Under these circumstances the SPÖ is increasingly looking towards the extreme right as a potential partner. While Gusenbauer has sought to officially evade the issue of possible cooperation with the Freedom Party, other SPÖ leaders have not been so reticent and have intimated that they would be prepared to entertain an alliance with the FPÖ—now led by Heinz Christian Strache.
The chairman of the SPÖ in Vorarlberg, Michael Ritsch, declared that “one should not rule out any option.... I leave an option open for cooperation with the Freedom Party in the federal elections of 2009, as well as the communal elections in 2010,” he stressed. And the state head of the Social Democrats in Steiermark, Toni Vulkan, declared that he was “open for discussions with all democratically elected parties.”
National council president Barbara Prammer explained that the SPÖ had to “re-evaluate” its relationship to the FPÖ after the next elections, and the SPÖ leader Josef Cap is alleged to have already explored the concrete possibilities of cooperation in internal discussions with Strache.
Accordingly, an increasing number of SPÖ politicians are calling for the abolition of the so-called “anti- FPÖ resolution” passed by an SPÖ congress in 2004, which prohibited any co-operation with the FPÖ. In fact, this resolution was only window dressing because in the same year the SPÖ in Carinthia commenced collaboration with Jörg Haider at a regional level. But now any official impediment is to be done away with, and according to the SPÖ speaker on security issues, Rudolf Parnigoni, “No resolution lasts forever. Whether we change it will be up to the next Party Congress.”

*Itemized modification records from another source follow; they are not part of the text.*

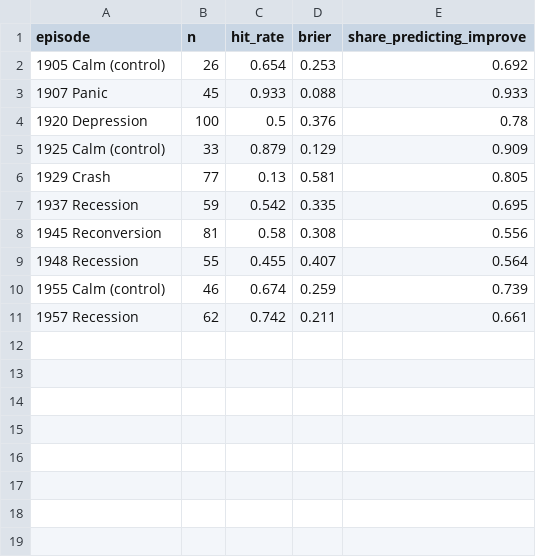
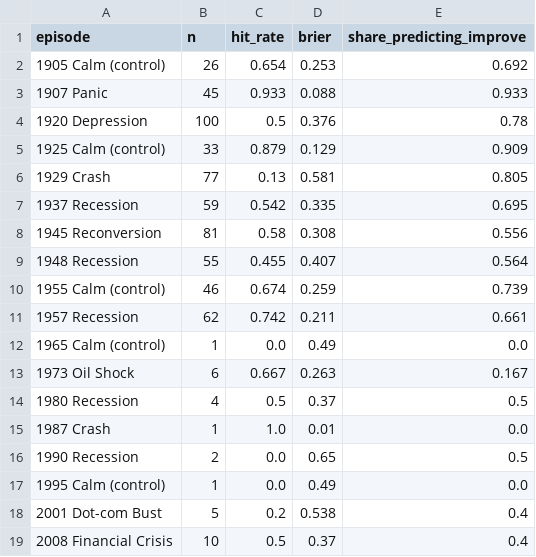
Before and after one commit to wangvincentx-cmd/datascience-rise-practicum, a CSV file: JeremysShit/results_by_episode.csv, drawn as a sheet.

```diff
--- a/JeremysShit/results_by_episode.csv
+++ b/JeremysShit/results_by_episode.csv
@@ -11 +11,9 @@ episode,n,hit_rate,brier,share_predicting_improve
 1957 Recession,62,0.742,0.211,0.661
+1965 Calm (control),1,0.0,0.49,0.0
+1973 Oil Shock,6,0.667,0.263,0.167
+1980 Recession,4,0.5,0.37,0.5
+1987 Crash,1,1.0,0.01,0.0
+1990 Recession,2,0.0,0.65,0.5
+1995 Calm (control),1,0.0,0.49,0.0
+2001 Dot-com Bust,5,0.2,0.538,0.4
+2008 Financial Crisis,10,0.5,0.37,0.4
```
Also changed, not shown: JeremysShit/famous_calls.csv, JeremysShit/publisher_leaderboard.csv, 18 other files.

Sections of the trade unions are also preparing to change course. Union official Josef Muchitsch told the Standard, “If we want more options in the future then this resolution is no longer up-to-date.” Since cooperation with the FPÖ works well at a district level, Muchitsch asked, “Why shouldn’t it also be possible at other levels?”

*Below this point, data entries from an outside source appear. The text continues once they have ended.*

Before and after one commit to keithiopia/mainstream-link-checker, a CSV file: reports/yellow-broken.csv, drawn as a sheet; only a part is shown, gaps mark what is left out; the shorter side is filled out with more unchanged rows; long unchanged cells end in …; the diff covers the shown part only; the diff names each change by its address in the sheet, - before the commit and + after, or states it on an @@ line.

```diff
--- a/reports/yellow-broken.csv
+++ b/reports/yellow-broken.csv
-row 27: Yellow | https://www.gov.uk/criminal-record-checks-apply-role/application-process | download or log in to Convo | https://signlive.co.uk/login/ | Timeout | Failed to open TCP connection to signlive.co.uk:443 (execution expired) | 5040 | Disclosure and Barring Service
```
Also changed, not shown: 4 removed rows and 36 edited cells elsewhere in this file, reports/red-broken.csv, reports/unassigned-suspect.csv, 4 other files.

SPÖ speaker on constitutional affairs, Peter Wittmann, has even detected “a change taking place” within the FPÖ. In fact, the type of change became clear in recent weeks when the FPÖ transformed its election campaign in Graz into an anti-Islamic witch-hunt. Since splitting with the Alliance for the Future of Austria (BZÖ), which was formed by a more “moderate” wing of former FPÖ members, the Freedom Party has been even more dominated by ultra right-wing extremists and openly fascistic elements.

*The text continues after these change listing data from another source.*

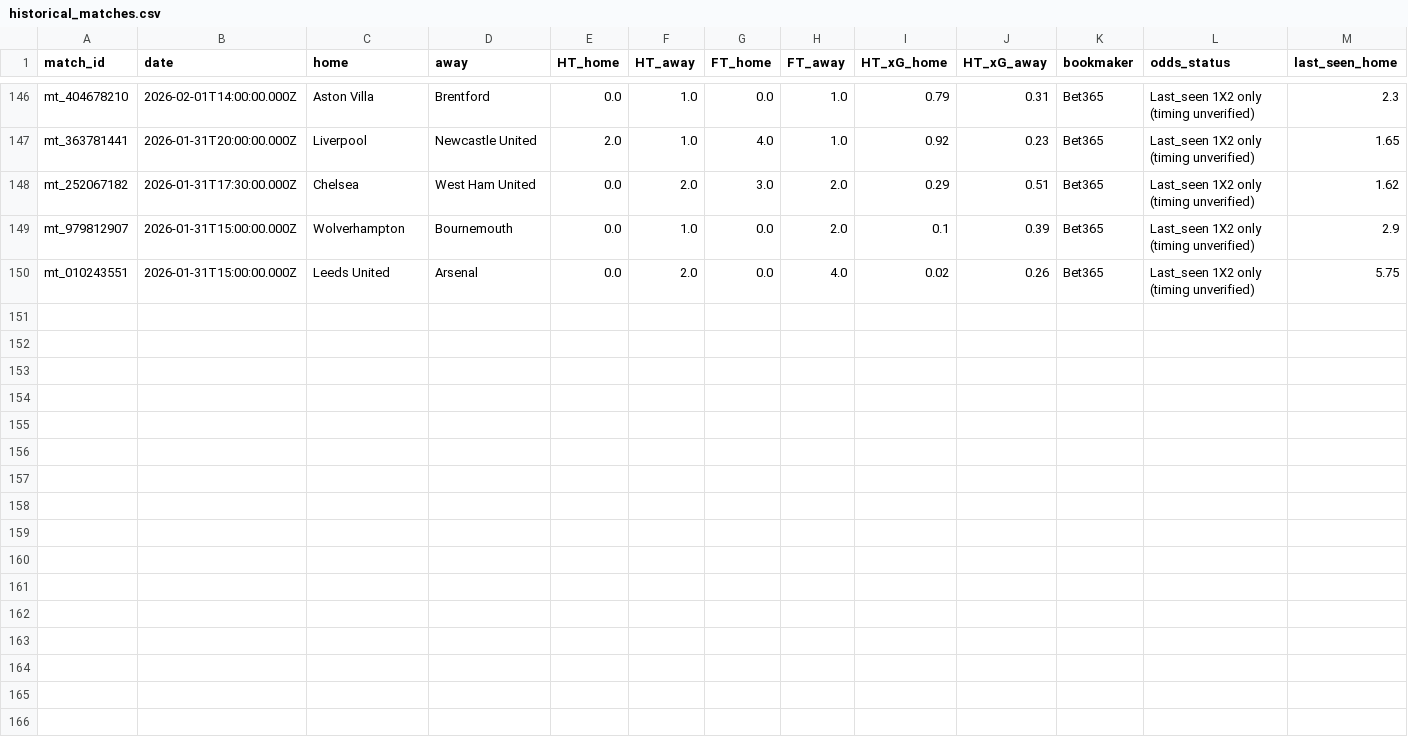
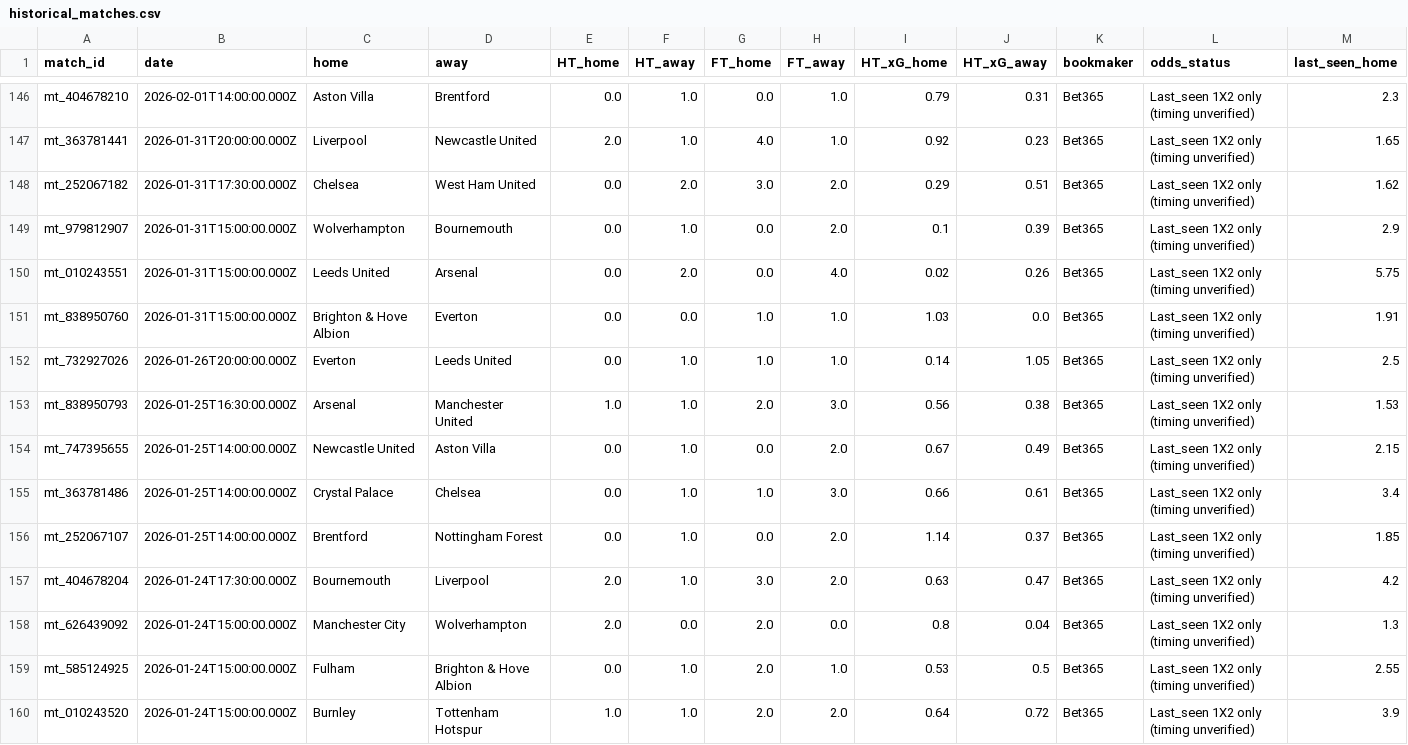
Before and after one commit to pngayton-droid/Star-lizard-test, a CSV file: data/historical_matches.csv, drawn as a sheet; only a part is shown, gaps mark what is left out; rows hold the shown columns only; the diff names each change by its address in the sheet, - before the commit and + after, or states it on an @@ line.

Commit message:
Update Starlizard historical research dataset

```diff
--- a/data/historical_matches.csv
+++ b/data/historical_matches.csv
+row 151: mt_838950760 | 2026-01-31T15:00:00.000Z | Brighton & Hove Albion | Everton | 0.0 | 0.0 | 1.0 | 1.0 | 1.03 | 0.0 | Bet365 | Last_seen 1X2 only (timing unverified) | 1.91
+row 152: mt_732927026 | 2026-01-26T20:00:00.000Z | Everton | Leeds United | 0.0 | 1.0 | 1.0 | 1.0 | 0.14 | 1.05 | Bet365 | Last_seen 1X2 only (timing unverified) | 2.5
+row 153: mt_838950793 | 2026-01-25T16:30:00.000Z | Arsenal | Manchester United | 1.0 | 1.0 | 2.0 | 3.0 | 0.56 | 0.38 | Bet365 | Last_seen 1X2 only (timing unverified) | 1.53
+row 154: mt_747395655 | 2026-01-25T14:00:00.000Z | Newcastle United | Aston Villa | 0.0 | 1.0 | 0.0 | 2.0 | 0.67 | 0.49 | Bet365 | Last_seen 1X2 only (timing unverified) | 2.15
+row 155: mt_363781486 | 2026-01-25T14:00:00.000Z | Crystal Palace | Chelsea | 0.0 | 1.0 | 1.0 | 3.0 | 0.66 | 0.61 | Bet365 | Last_seen 1X2 only (timing unverified) | 3.4
+row 156: mt_252067107 | 2026-01-25T14:00:00.000Z | Brentford | Nottingham Forest | 0.0 | 1.0 | 0.0 | 2.0 | 1.14 | 0.37 | Bet365 | Last_seen 1X2 only (timing unverified) | 1.85
+row 157: mt_404678204 | 2026-01-24T17:30:00.000Z | Bournemouth | Liverpool | 2.0 | 1.0 | 3.0 | 2.0 | 0.63 | 0.47 | Bet365 | Last_seen 1X2 only (timing unverified) | 4.2
+row 158: mt_626439092 | 2026-01-24T15:00:00.000Z | Manchester City | Wolverhampton | 2.0 | 0.0 | 2.0 | 0.0 | 0.8 | 0.04 | Bet365 | Last_seen 1X2 only (timing unverified) | 1.3
+row 159: mt_585124925 | 2026-01-24T15:00:00.000Z | Fulham | Brighton & Hove Albion | 0.0 | 1.0 | 2.0 | 1.0 | 0.53 | 0.5 | Bet365 | Last_seen 1X2 only (timing unverified) | 2.55
+row 160: mt_010243520 | 2026-01-24T15:00:00.000Z | Burnley | Tottenham Hotspur | 1.0 | 1.0 | 2.0 | 2.0 | 0.64 | 0.72 | Bet365 | Last_seen 1X2 only (timing unverified) | 3.9
```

For its part, the FPÖ has also made clear it is ready to cooperate with the Social Democrats. The division of labour between the two parties is quite clear. A government alliance consisting of the SPÖ and FPÖ would seek to steer increasing social discontent into reactionary nationalist and racist channels, with the Social Democrats channelling social protest with the help of the trade unions.
In 1999 the SPÖ denounced the ÖVP for forming a coalition with the former party of Jörg Haidar. Now, just a few years later, they are ready to increase the influence of the extreme right and strengthen the most reactionary forces. There could be no clearer indication of the degree of decline and rottenness of this party.